After the rush of New York, Flat Stanley couldn’t just come back to Texas. So instead he made his way across the pond to London! This required a bit of a costume change–luckily, he was able to find a foot guard uniform just his size for the journey. All suited up, he got to visit Buckingham Palace, where the flag was raised indicating that the Queen was on the premises. While in the area, he also stopped by the Queen Victoria Memorial and the Wellington Arch.
After all that traveling, Flat Stanley was happy to get some rest and return to Dallas and the DMA. He took one last tour around to see the new México: 1900-1950 exhibition before heading home.
Manager of Gallery Interpretation and the Center for Creative Connections
We are now seeking applications for the 2017 Teen Ambassador Program! Since 2001, dedicated teen volunteers have assisted staff members in providing fun summer activities for families. Teen Ambassadors are trained to give tours, host story times and lead art activities in the galleries. Volunteers are closely mentored by staff members, and have several opportunities during the summer to work on special projects that impact the Museum! They also get perks with volunteering, like free parking in our garage, admission to special exhibitions, and exclusive workshops and tours. Teen Ambassadors must meet the following requirements to apply:
- Be at least 14 years old and have completed the 8th grade, or equivalent;
- Have an interest in art, museums, or public service;
- Willing to practice public speaking skills;
- Able to commit to volunteering at least 20 hours over the summer.
Does this describe you or a teenager you know? Click here to apply today! We will accept applications until Saturday, April 29, 2017. More information about Teen Ambassadors and all our teen programs is available on our Teen Programs page. Please feel free to email Jessica Thompson with any questions.
Manager of Teen Programs
Last fall, I dabbled in cake decorating, and spent a semester at El Centro College’s Food & Hospitality Service Institute learning how to pipe borders and figures, carve cake, finagle fondant, and sweet-talk gum paste from local cake whiz Chef Chris Miller. As I brought my cakes into the office to share—a girl can only eat so many frosted confections on her own!—I couldn’t help but think of connections to artworks at the Museum.
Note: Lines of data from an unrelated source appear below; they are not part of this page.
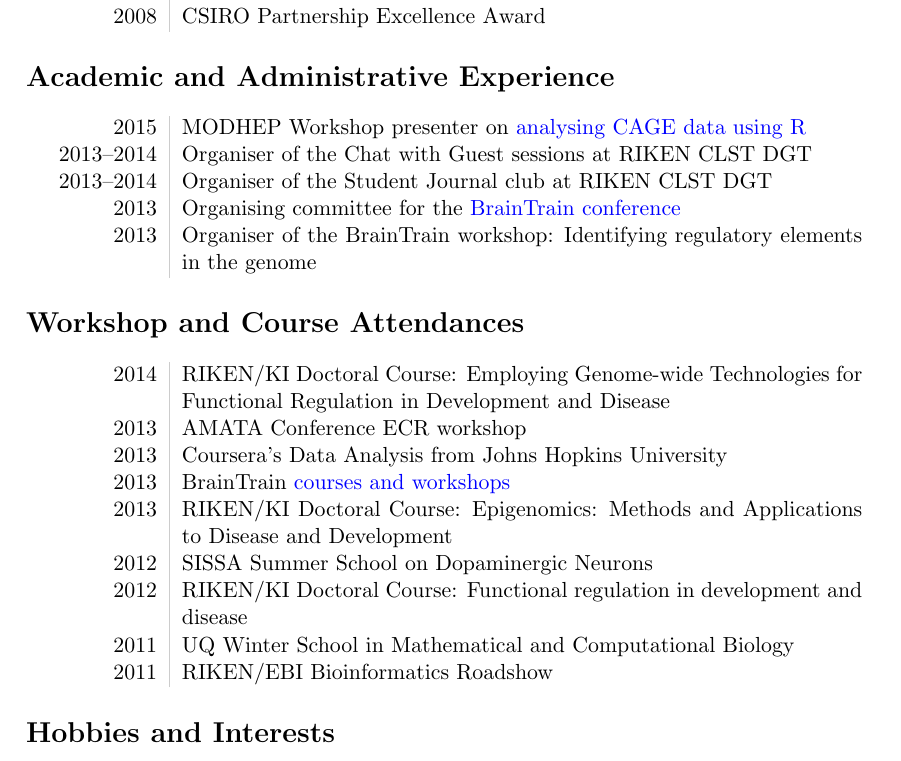
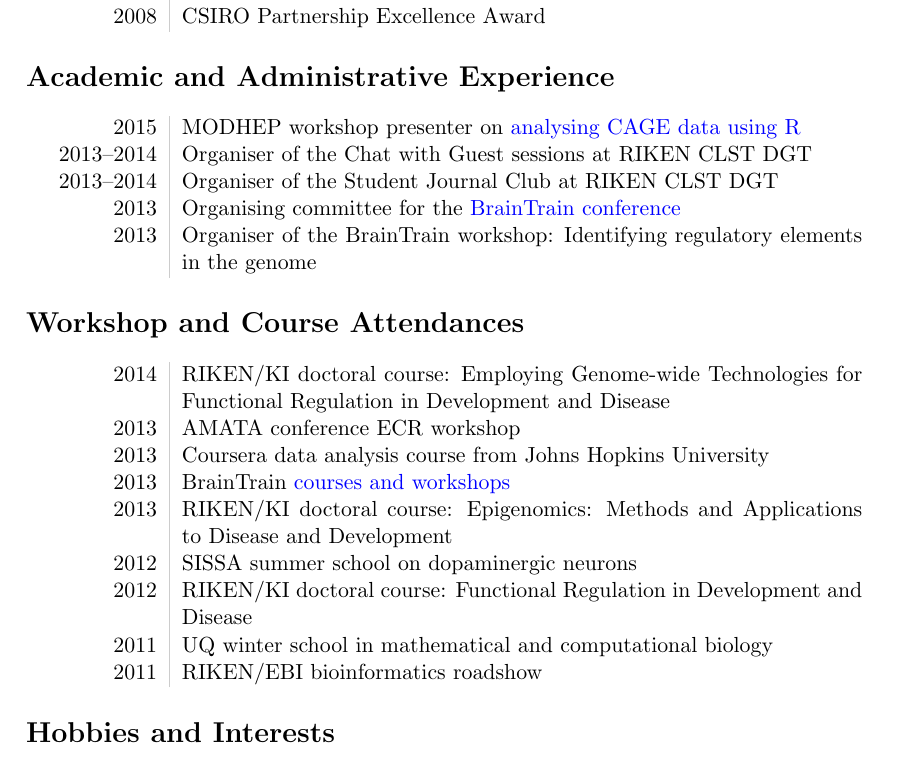
Before and after one commit to davetang/cv, a LaTeX CV (cv.tex): part of page 2 of 4, cut so that both start at the same text. Compiled offline with pdfLaTeX.

Commit message:
Capitalisation for course names

```diff
--- a/cv.tex
+++ b/cv.tex
@@ -97,24 +97,24 @@ Blog: \href{http://davetang.org/muse}{http://davetang.org/muse}
 
 \section*{Academic and Administrative Experience}
 \begin{tabular}{L!{\VRule}R}
-   2015 & MODHEP Workshop presenter on \href{https://github.com/davetang/cage_r}{analysing CAGE data using R} \\
+   2015 & MODHEP workshop presenter on \href{https://github.com/davetang/cage_r}{analysing CAGE data using R} \\
    2013--2014 & Organiser of the Chat with Guest sessions at RIKEN CLST DGT \\
-   2013--2014 & Organiser of the Student Journal club at RIKEN CLST DGT \\
+   2013--2014 & Organiser of the Student Journal Club at RIKEN CLST DGT \\
    2013 & Organising committee for the \href{http://www.nature.com/natureevents/science/events/20919-BrainTrain_Conference}{BrainTrain conference} \\
    2013 & Organiser of the BrainTrain workshop: Identifying regulatory elements in the genome \\
 \end{tabular}
 
 \section*{Workshop and Course Attendances}
 \begin{tabular}{L!{\VRule}R}
-   2014 & RIKEN/KI Doctoral Course: Employing Genome-wide Technologies for Functional Regulation in Development and Disease \\
-   2013 & AMATA Conference ECR workshop \\
-   2013 & Coursera’s Data Analysis from Johns Hopkins University \\
+   2014 & RIKEN/KI doctoral course: Employing Genome-wide Technologies for Functional Regulation in Development and Disease \\
+   2013 & AMATA conference ECR workshop \\
+   2013 & Coursera data analysis course from Johns Hopkins University \\
    2013 & BrainTrain \href{http://www.brain-train.nl/training-2/}{courses and workshops} \\
-   2013 & RIKEN/KI Doctoral Course: Epigenomics: Methods and Applications to Disease and Development \\
-   2012 & SISSA Summer School on Dopaminergic Neurons \\
-   2012 & RIKEN/KI Doctoral Course: Functional regulation in development and disease \\
-   2011 & UQ Winter School in Mathematical and Computational Biology \\
-   2011 & RIKEN/EBI Bioinformatics Roadshow \\
+   2013 & RIKEN/KI doctoral course: Epigenomics: Methods and Applications to Disease and Development \\
+   2012 & SISSA summer school on dopaminergic neurons \\
+   2012 & RIKEN/KI doctoral course: Functional Regulation in Development and Disease \\
+   2011 & UQ winter school in mathematical and computational biology \\
+   2011 & RIKEN/EBI bioinformatics roadshow \\
 \end{tabular}
 
 \section*{Hobbies and Interests}
```
Also changed, not shown: cv.pdf.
Below are cake creations and their DMA artwork doppelgangers.
And one lone cake sans DMA connection, that looks an awful lot like this Tom Friedman sculpture.
Manager of Go van Gogh and Community Teaching Programs
At the beginning of March, Angela Medrano and I had the privilege to attend the National Art Education Association (NAEA) Annual Conference. While this conference is geared towards a variety of art educators, including elementary, middle, and high school teachers, professors and university students, and museum educators, the Museum Education Division holds a preconference on art museum education.
This year the preconference focused on Diversity and Inclusion in the field and the day was kicked off with a keynote presentation by Dr. Marit Dewhurst, Director of Art Education at City College of New York, and Keonna Hendrick, Cultural Strategist, Educator, and Consultant. Their talk gave an overview of issues of race and racism in the context of museums, defined shared terms to clarify meaning, and established structures for having conversations and creating brave spaces (as opposed to safe spaces) that promote dialogue and discussion.
Whether you are a museum educator, classroom teacher, or home school instructor, Dewhurst and Hendrick’s message is a relevant and important one. Want to hear more? Experience their whole presentation here.
Manager of Gallery Interpretation and the Center for Creative Connections